I agree that Chinese phones and products in general have come a long way from being cheap/flimsy to usable/good and the smartphone brands are competing with popular Korean/Japanese brands. However, comparing them with iPhone just because the specs are better do not make sense. For one, same spec hardware can have large performace difference and second, but most importantly, the software and customer service is the major differentiator between differnt brands.
Eventually the high profit margins and lower technical innovation flexibility will push Apple as you can see now with the superior hardware specs of the Chinese products. Apple also makes so much profit by controlling the software marketing and channelling and content through itunes which is also reinforcing their overall laptop/ipad and computer sales, but superior spec'd products are availiable on all product lines.
I don't think they will be able to justify their margins for much longer as competitors line up to create parallel solutions on all fronts and will be able to support much lower margins - can Apple survive with the lower margins that will be needed in the newer environment?
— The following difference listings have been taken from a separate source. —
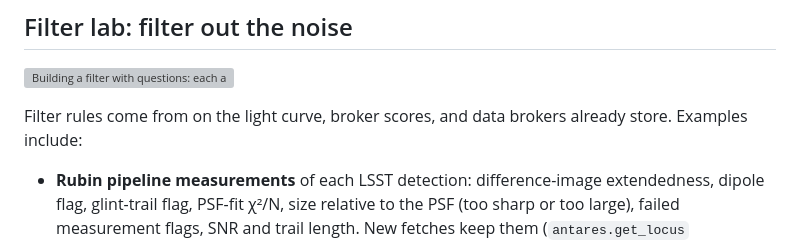
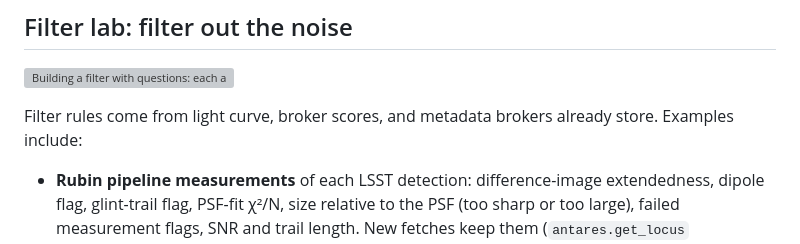
Before and after one commit to jkarcheski/dozynki, a Markdown page: README.md, the part around the change. Rendered like a GitHub page; grey boxes are pictures that could not be loaded.

```diff
--- a/README.md
+++ b/README.md
@@ -130,7 +130,7 @@ Label taxonomy, flags and hotkeys live in `dozynki/labels.py`.
 
 ![Building a filter with questions: each answer shows what it would drop, and the decision tree grows beside it](docs/images/filter-lab.webp)
 
-Filter rules come from on the light curve, broker scores, and data brokers already store. Examples include:
+Filter rules come from light curve, broker scores, and metadata brokers already store. Examples include:
 - **Rubin pipeline measurements** of each LSST detection: difference-image extendedness, dipole flag,
   glint-trail flag, PSF-fit χ²/N, size relative to the PSF (too sharp or too large), failed
   measurement flags, SNR and trail length. New fetches keep them (`antares.get_locus` "lsst_details");
```
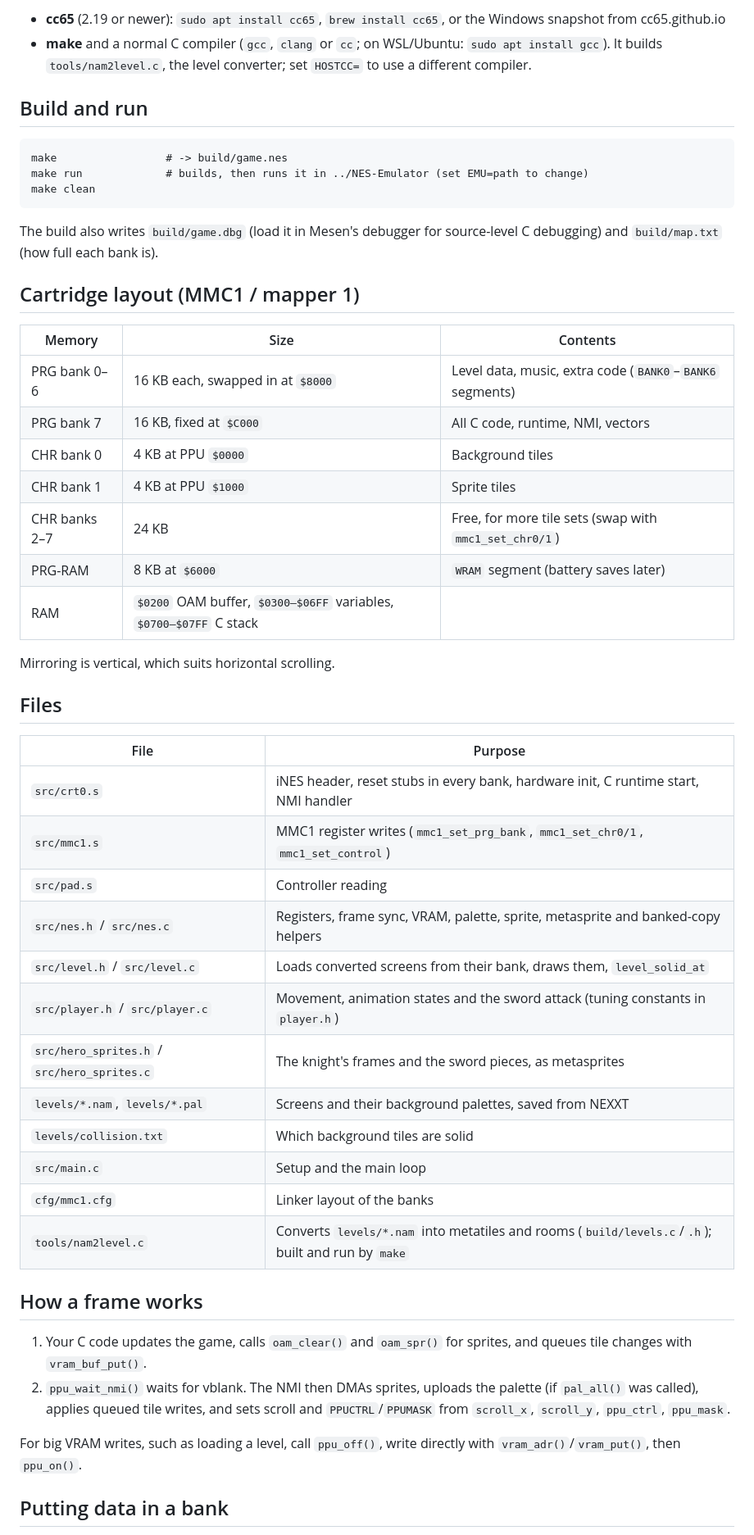
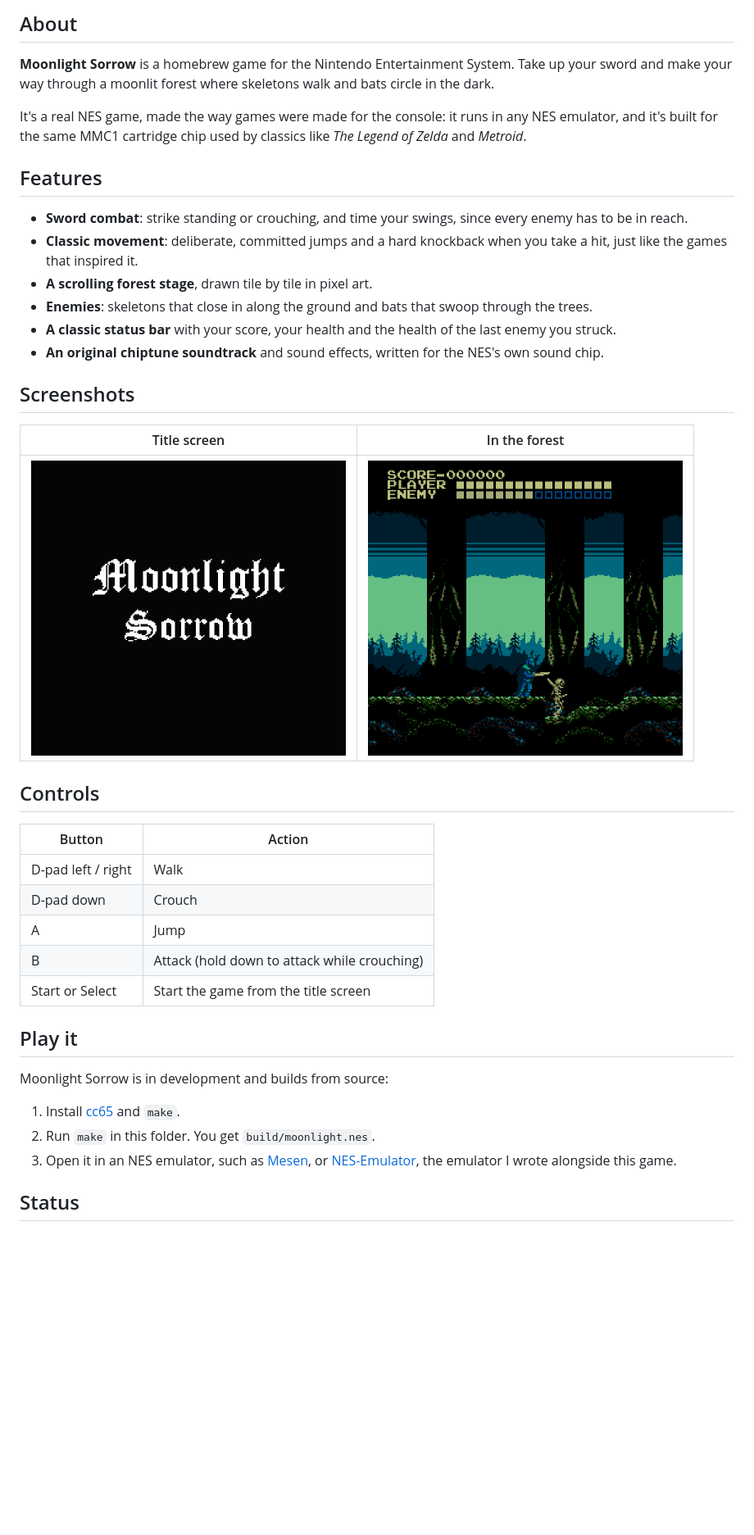
Before and after one commit to TSS71998/Moonlight, a Markdown page: README.md, the part around one of its changes. Shown at 82% size. Rendered like a GitHub page; pictures changed too: docs/combat.png (added), docs/title.png (added); blank space fills up the shorter version.

````diff
--- a/README.md
+++ b/README.md
@@ -8,62 +15,53 @@ in NEXXT where the knight walks, jumps, crouches and attacks with a sword.
 
-- **cc65** (2.19 or newer): `sudo apt install cc65`, `brew install cc65`, or
-  the Windows snapshot from cc65.github.io
-- **make** and a normal C compiler (`gcc`, `clang` or `cc`; on WSL/Ubuntu:
-  `sudo apt install gcc`). It builds `tools/nam2level.c`, the level converter;
-  set `HOSTCC=` to use a different compiler.
+## About
 
-## Build and run
+**Moonlight Sorrow** is a homebrew game for the Nintendo Entertainment System.
+Take up your sword and make your way through a moonlit forest where skeletons
+walk and bats circle in the dark.
 
-```
-make                 # -> build/game.nes
-make run             # builds, then runs it in ../NES-Emulator (set EMU=path to change)
-make clean
-```
+It's a real NES game, made the way games were made for the console: it runs in
+any NES emulator, and it's built for the same MMC1 cartridge chip used by
+classics like *The Legend of Zelda* and *Metroid*.
 
-The build also writes `build/game.dbg` (load it in Mesen's debugger for
-source-level C debugging) and `build/map.txt` (how full each bank is).
+## Features
 
-## Cartridge layout (MMC1 / mapper 1)
+- **Sword combat**: strike standing or crouching, and time your swings, since
+  every enemy has to be in reach.
+- **Classic movement**: deliberate, committed jumps and a hard knockback when
+  you take a hit, just like the games that inspired it.
+- **A scrolling forest stage**, drawn tile by tile in pixel art.
+- **Enemies**: skeletons that close in along the ground and bats that swoop
+  through the trees.
+- **A classic status bar** with your score, your health and the health of the
+  last enemy you struck.
+- **An original chiptune soundtrack** and sound effects, written for the NES's
+  own sound chip.
 
-| Memory | Size | Contents |
-|---|---|---|
-| PRG bank 0–6 | 16 KB each, swapped in at `$8000` | Level data, music, extra code (`BANK0`–`BANK6` segments) |
-| PRG bank 7 | 16 KB, fixed at `$C000` | All C code, runtime, NMI, vectors |
-| CHR bank 0 | 4 KB at PPU `$0000` | Background tiles |
-| CHR bank 1 | 4 KB at PPU `$1000` | Sprite tiles |
-| CHR banks 2–7 | 24 KB | Free, for more tile sets (swap with `mmc1_set_chr0/1`) |
-| PRG-RAM | 8 KB at `$6000` | `WRAM` segment (battery saves later) |
-| RAM | `$0200` OAM buffer, `$0300–$06FF` variables, `$0700–$07FF` C stack | |
+## Screenshots
 
-Mirroring is vertical, which suits horizontal scrolling.
+| Title screen | In the forest |
+|:---:|:---:|
+| <img src="docs/title.png" alt="Title screen" width="384"> | <img src="docs/combat.png" alt="The knight's sword strikes a skeleton" width="384"> |
 
-## Files
+## Controls
 
-| File | Purpose |
+| Button | Action |
 |---|---|
-| `src/crt0.s` | iNES header, reset stubs in every bank, hardware init, C runtime start, NMI handler |
-| `src/mmc1.s` | MMC1 register writes (`mmc1_set_prg_bank`, `mmc1_set_chr0/1`, `mmc1_set_control`) |
-| `src/pad.s` | Controller reading |
-| `src/nes.h` / `src/nes.c` | Registers, frame sync, VRAM, palette, sprite, metasprite and banked-copy helpers |
-| `src/level.h` / `src/level.c` | Loads converted screens from their bank, draws them, `level_solid_at` |
-| `src/player.h` / `src/player.c` | Movement, animation states and the sword attack (tuning constants in `player.h`) |
-| `src/hero_sprites.h` / `src/hero_sprites.c` | The knight's frames and the sword pieces, as metasprites |
-| `levels/*.nam`, `levels/*.pal` | Screens and their background palettes, saved from NEXXT |
-| `levels/collision.txt` | Which background tiles are solid |
-| `src/main.c` | Setup and the main loop |
-| `cfg/mmc1.cfg` | Linker layout of the banks |
-| `tools/nam2level.c` | Converts `levels/*.nam` into metatiles and rooms (`build/levels.c`/`.h`); built and run by `make` |
+| D-pad left / right | Walk |
+| D-pad down | Crouch |
+| A | Jump |
+| B | Attack (hold down to attack while crouching) |
+| Start or Select | Start the game from the title screen |
 
-## How a frame works
+## Play it
 
-1. Your C code updates the game, calls `oam_clear()` and `oam_spr()` for sprites,
-   and queues tile changes with `vram_buf_put()`.
-2. `ppu_wait_nmi()` waits for vblank. The NMI then DMAs sprites, uploads the
-   palette (if `pal_all()` was called), applies queued tile writes, and sets
-   scroll and `PPUCTRL`/`PPUMASK` from `scroll_x`, `scroll_y`, `ppu_ctrl`, `ppu_mask`.
+Moonlight Sorrow is in development and builds from source:
 
-For big VRAM writes, such as loading a level, call `ppu_off()`, write directly
-with `vram_adr()`/`vram_put()`, then `ppu_on()`.
+1. Install [cc65](https://cc65.github.io) and `make`.
+2. Run `make` in this folder. You get `build/moonlight.nes`.
+3. Open it in an NES emulator, such as [Mesen](https://www.mesen.ca), or
+   [NES-Emulator](https://github.com/TSS71998/NES-Emulator), the emulator I wrote
+   alongside this game.
 
-## Putting data in a bank
+## Status
 
````
Also changed, not shown: other parts of README.md (+31 -21 lines), docs/DEVELOPMENT.md (added, +230 -0 lines), 1 other file.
I hope Apple can do it, but with the growth of Asia's importantce in the world market will Apple be able to keep innovating enough to justify it's current business model?
The global market position of Apple iPhone will be pretty difficult to shake. First of all, there are enough number of Apple fans that will only buy Apple product and never the others. Secondly, in terms of industry design and the choice of materials, there are no phone come close to what Apple delivers. (In tablet market, I do think MS Surface is beautiful design though.) iPhone user interface is almost unbeatable because of habit.
I do agree the 4 megatrends put certain pressue to other smartphone's makers especially the rise of ODM and the brand to emerging market. Those are the market Apple fails (or reluctant) to penetrate.
@sheetal.pandey, yes, from the user's perspectives, there may be still a lot to be desired in devices by local Chinese top brands. However, if you ar a component supplier, the four mega trends laid out here illustrates unmistakable facts: Do not ever think you can get away with supplying China's local OEMs and ODMs such devices with the second best spec. They woudn't go near them.
Dude, iPhone's popularity and success is not because it has a large screen with good resolution. I had the experience to mess around with two top Chinese smart phones, the Huawei and the Lenovo. The specs are impressive but it's slow and not very user friendly. If they could improve the user experience that would be a game changer. For now, not so much.
What are the engineering and design challenges in creating successful IoT devices? These devices are usually small, resource-constrained electronics designed to sense, collect, send, and/or interpret data. Some of the devices need to be smart enough to act upon data in real time, 24/7. Are the design challenges the same as with embedded systems, but with a little developer- and IT-skills added in? What do engineers need to know? Rick Merritt talks with two experts about the tools and best options for designing IoT devices in 2016. Specifically the guests will discuss sensors, security, and lessons from IoT deployments.